Goal of the exercise:
Every record here should be printed again exactly.

[[ Records for this task, beginning ]]

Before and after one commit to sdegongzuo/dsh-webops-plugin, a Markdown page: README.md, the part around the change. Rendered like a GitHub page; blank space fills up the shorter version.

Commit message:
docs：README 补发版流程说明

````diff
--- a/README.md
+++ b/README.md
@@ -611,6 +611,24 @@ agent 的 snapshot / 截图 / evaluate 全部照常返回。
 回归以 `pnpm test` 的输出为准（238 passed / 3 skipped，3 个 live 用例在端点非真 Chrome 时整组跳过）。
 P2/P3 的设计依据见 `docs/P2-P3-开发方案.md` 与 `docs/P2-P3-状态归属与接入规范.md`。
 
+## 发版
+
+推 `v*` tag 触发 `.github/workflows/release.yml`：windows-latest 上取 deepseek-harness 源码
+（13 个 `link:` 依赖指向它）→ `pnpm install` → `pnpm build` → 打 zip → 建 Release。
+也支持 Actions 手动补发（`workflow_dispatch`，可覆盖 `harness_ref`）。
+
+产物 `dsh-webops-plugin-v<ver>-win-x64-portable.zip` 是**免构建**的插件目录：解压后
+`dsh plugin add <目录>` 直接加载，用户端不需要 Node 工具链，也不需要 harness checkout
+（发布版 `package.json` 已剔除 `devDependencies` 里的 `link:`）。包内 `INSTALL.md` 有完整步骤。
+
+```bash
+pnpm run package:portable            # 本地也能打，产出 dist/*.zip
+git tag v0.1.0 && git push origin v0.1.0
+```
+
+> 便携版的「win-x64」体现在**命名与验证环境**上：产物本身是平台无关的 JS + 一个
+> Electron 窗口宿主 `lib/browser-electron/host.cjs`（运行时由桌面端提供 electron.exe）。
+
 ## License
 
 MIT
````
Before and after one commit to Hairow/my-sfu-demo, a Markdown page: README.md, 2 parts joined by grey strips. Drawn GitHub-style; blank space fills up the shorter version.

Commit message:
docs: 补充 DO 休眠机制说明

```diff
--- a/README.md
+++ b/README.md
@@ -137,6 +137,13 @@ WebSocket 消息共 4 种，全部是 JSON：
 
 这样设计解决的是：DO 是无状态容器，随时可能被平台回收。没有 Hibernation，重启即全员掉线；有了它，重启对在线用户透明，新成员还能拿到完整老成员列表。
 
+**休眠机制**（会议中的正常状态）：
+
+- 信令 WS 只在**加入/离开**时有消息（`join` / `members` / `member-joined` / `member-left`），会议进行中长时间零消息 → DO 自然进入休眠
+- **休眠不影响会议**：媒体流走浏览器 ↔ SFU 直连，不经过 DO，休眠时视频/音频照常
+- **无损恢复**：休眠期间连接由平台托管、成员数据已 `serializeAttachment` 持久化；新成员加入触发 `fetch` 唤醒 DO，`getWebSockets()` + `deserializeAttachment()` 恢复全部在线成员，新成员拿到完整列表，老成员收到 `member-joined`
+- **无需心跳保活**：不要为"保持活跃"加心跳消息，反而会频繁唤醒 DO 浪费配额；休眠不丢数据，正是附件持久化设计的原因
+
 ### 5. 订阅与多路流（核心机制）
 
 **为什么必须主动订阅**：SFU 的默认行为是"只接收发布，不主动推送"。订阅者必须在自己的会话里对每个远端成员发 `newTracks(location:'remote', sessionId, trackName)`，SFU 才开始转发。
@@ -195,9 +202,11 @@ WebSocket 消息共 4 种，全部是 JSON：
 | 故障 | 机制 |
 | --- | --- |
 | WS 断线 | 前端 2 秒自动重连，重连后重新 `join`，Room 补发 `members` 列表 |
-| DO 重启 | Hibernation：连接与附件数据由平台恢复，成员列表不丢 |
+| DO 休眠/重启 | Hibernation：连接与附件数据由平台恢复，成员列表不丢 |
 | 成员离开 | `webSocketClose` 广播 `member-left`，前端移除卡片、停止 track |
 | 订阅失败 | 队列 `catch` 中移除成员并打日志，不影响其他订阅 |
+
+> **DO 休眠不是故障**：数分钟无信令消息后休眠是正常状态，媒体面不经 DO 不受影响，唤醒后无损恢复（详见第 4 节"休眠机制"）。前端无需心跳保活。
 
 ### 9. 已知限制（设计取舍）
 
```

[[ Records for this task, end ]]

Solution for this task:
Before and after one commit to sdegongzuo/dsh-webops-plugin, a Markdown page: README.md, the part around the change. Rendered like a GitHub page; blank space fills up the shorter version.

Commit message:
docs：README 补发版流程说明

````diff
--- a/README.md
+++ b/README.md
@@ -611,6 +611,24 @@ agent 的 snapshot / 截图 / evaluate 全部照常返回。
 回归以 `pnpm test` 的输出为准（238 passed / 3 skipped，3 个 live 用例在端点非真 Chrome 时整组跳过）。
 P2/P3 的设计依据见 `docs/P2-P3-开发方案.md` 与 `docs/P2-P3-状态归属与接入规范.md`。
 
+## 发版
+
+推 `v*` tag 触发 `.github/workflows/release.yml`：windows-latest 上取 deepseek-harness 源码
+（13 个 `link:` 依赖指向它）→ `pnpm install` → `pnpm build` → 打 zip → 建 Release。
+也支持 Actions 手动补发（`workflow_dispatch`，可覆盖 `harness_ref`）。
+
+产物 `dsh-webops-plugin-v<ver>-win-x64-portable.zip` 是**免构建**的插件目录：解压后
+`dsh plugin add <目录>` 直接加载，用户端不需要 Node 工具链，也不需要 harness checkout
+（发布版 `package.json` 已剔除 `devDependencies` 里的 `link:`）。包内 `INSTALL.md` 有完整步骤。
+
+```bash
+pnpm run package:portable            # 本地也能打，产出 dist/*.zip
+git tag v0.1.0 && git push origin v0.1.0
+```
+
+> 便携版的「win-x64」体现在**命名与验证环境**上：产物本身是平台无关的 JS + 一个
+> Electron 窗口宿主 `lib/browser-electron/host.cjs`（运行时由桌面端提供 electron.exe）。
+
 ## License
 
 MIT
````
Before and after one commit to Hairow/my-sfu-demo, a Markdown page: README.md, 2 parts joined by grey strips. Drawn GitHub-style; blank space fills up the shorter version.

Commit message:
docs: 补充 DO 休眠机制说明

```diff
--- a/README.md
+++ b/README.md
@@ -137,6 +137,13 @@ WebSocket 消息共 4 种，全部是 JSON：
 
 这样设计解决的是：DO 是无状态容器，随时可能被平台回收。没有 Hibernation，重启即全员掉线；有了它，重启对在线用户透明，新成员还能拿到完整老成员列表。
 
+**休眠机制**（会议中的正常状态）：
+
+- 信令 WS 只在**加入/离开**时有消息（`join` / `members` / `member-joined` / `member-left`），会议进行中长时间零消息 → DO 自然进入休眠
+- **休眠不影响会议**：媒体流走浏览器 ↔ SFU 直连，不经过 DO，休眠时视频/音频照常
+- **无损恢复**：休眠期间连接由平台托管、成员数据已 `serializeAttachment` 持久化；新成员加入触发 `fetch` 唤醒 DO，`getWebSockets()` + `deserializeAttachment()` 恢复全部在线成员，新成员拿到完整列表，老成员收到 `member-joined`
+- **无需心跳保活**：不要为"保持活跃"加心跳消息，反而会频繁唤醒 DO 浪费配额；休眠不丢数据，正是附件持久化设计的原因
+
 ### 5. 订阅与多路流（核心机制）
 
 **为什么必须主动订阅**：SFU 的默认行为是"只接收发布，不主动推送"。订阅者必须在自己的会话里对每个远端成员发 `newTracks(location:'remote', sessionId, trackName)`，SFU 才开始转发。
@@ -195,9 +202,11 @@ WebSocket 消息共 4 种，全部是 JSON：
 | 故障 | 机制 |
 | --- | --- |
 | WS 断线 | 前端 2 秒自动重连，重连后重新 `join`，Room 补发 `members` 列表 |
-| DO 重启 | Hibernation：连接与附件数据由平台恢复，成员列表不丢 |
+| DO 休眠/重启 | Hibernation：连接与附件数据由平台恢复，成员列表不丢 |
 | 成员离开 | `webSocketClose` 广播 `member-left`，前端移除卡片、停止 track |
 | 订阅失败 | 队列 `catch` 中移除成员并打日志，不影响其他订阅 |
+
+> **DO 休眠不是故障**：数分钟无信令消息后休眠是正常状态，媒体面不经 DO 不受影响，唤醒后无损恢复（详见第 4 节"休眠机制"）。前端无需心跳保活。
 
 ### 9. 已知限制（设计取舍）
 
```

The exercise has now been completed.